[Opening MATERIAL TO PROCESS section]
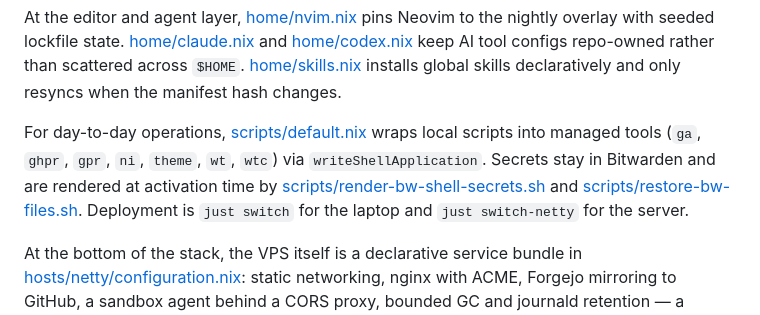
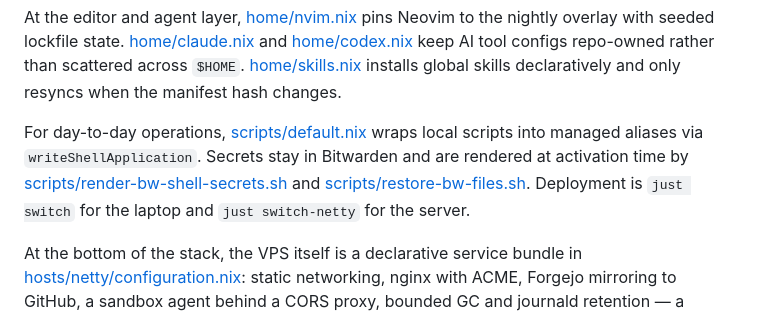
Before and after one commit to harivansh-afk/nix, a Markdown page: README.md, the part around the change. Drawn GitHub-style.

```diff
--- a/README.md
+++ b/README.md
@@ -12,6 +12,6 @@ The shell and terminal layer is driven by a single palette in [lib/theme.nix](./
 
 At the editor and agent layer, [home/nvim.nix](./home/nvim.nix) pins Neovim to the nightly overlay with seeded lockfile state. [home/claude.nix](./home/claude.nix) and [home/codex.nix](./home/codex.nix) keep AI tool configs repo-owned rather than scattered across `$HOME`. [home/skills.nix](./home/skills.nix) installs global skills declaratively and only resyncs when the manifest hash changes.
 
-For day-to-day operations, [scripts/default.nix](./scripts/default.nix) wraps local scripts into managed tools (`ga`, `ghpr`, `gpr`, `ni`, `theme`, `wt`, `wtc`) via `writeShellApplication`. Secrets stay in Bitwarden and are rendered at activation time by [scripts/render-bw-shell-secrets.sh](./scripts/render-bw-shell-secrets.sh) and [scripts/restore-bw-files.sh](./scripts/restore-bw-files.sh). Deployment is `just switch` for the laptop and `just switch-netty` for the server.
+For day-to-day operations, [scripts/default.nix](./scripts/default.nix) wraps local scripts into managed aliases via `writeShellApplication`. Secrets stay in Bitwarden and are rendered at activation time by [scripts/render-bw-shell-secrets.sh](./scripts/render-bw-shell-secrets.sh) and [scripts/restore-bw-files.sh](./scripts/restore-bw-files.sh). Deployment is `just switch` for the laptop and `just switch-netty` for the server.
 
 At the bottom of the stack, the VPS itself is a declarative service bundle in [hosts/netty/configuration.nix](./hosts/netty/configuration.nix): static networking, nginx with ACME, Forgejo mirroring to GitHub, a sandbox agent behind a CORS proxy, bounded GC and journald retention — a machine built to be rebuilt, not repaired.
```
[Closing MATERIAL TO PROCESS section]
* [TASK TO COMPLETE] Since the copy should hold text only, set down each record exactly and leave the pictures out.

* [THE ANSWER]
Before and after one commit to harivansh-afk/nix, a Markdown page: README.md, the part around the change. Drawn GitHub-style.

```diff
--- a/README.md
+++ b/README.md
@@ -12,6 +12,6 @@ The shell and terminal layer is driven by a single palette in [lib/theme.nix](./
 
 At the editor and agent layer, [home/nvim.nix](./home/nvim.nix) pins Neovim to the nightly overlay with seeded lockfile state. [home/claude.nix](./home/claude.nix) and [home/codex.nix](./home/codex.nix) keep AI tool configs repo-owned rather than scattered across `$HOME`. [home/skills.nix](./home/skills.nix) installs global skills declaratively and only resyncs when the manifest hash changes.
 
-For day-to-day operations, [scripts/default.nix](./scripts/default.nix) wraps local scripts into managed tools (`ga`, `ghpr`, `gpr`, `ni`, `theme`, `wt`, `wtc`) via `writeShellApplication`. Secrets stay in Bitwarden and are rendered at activation time by [scripts/render-bw-shell-secrets.sh](./scripts/render-bw-shell-secrets.sh) and [scripts/restore-bw-files.sh](./scripts/restore-bw-files.sh). Deployment is `just switch` for the laptop and `just switch-netty` for the server.
+For day-to-day operations, [scripts/default.nix](./scripts/default.nix) wraps local scripts into managed aliases via `writeShellApplication`. Secrets stay in Bitwarden and are rendered at activation time by [scripts/render-bw-shell-secrets.sh](./scripts/render-bw-shell-secrets.sh) and [scripts/restore-bw-files.sh](./scripts/restore-bw-files.sh). Deployment is `just switch` for the laptop and `just switch-netty` for the server.
 
 At the bottom of the stack, the VPS itself is a declarative service bundle in [hosts/netty/configuration.nix](./hosts/netty/configuration.nix): static networking, nginx with ACME, Forgejo mirroring to GitHub, a sandbox agent behind a CORS proxy, bounded GC and journald retention — a machine built to be rebuilt, not repaired.
```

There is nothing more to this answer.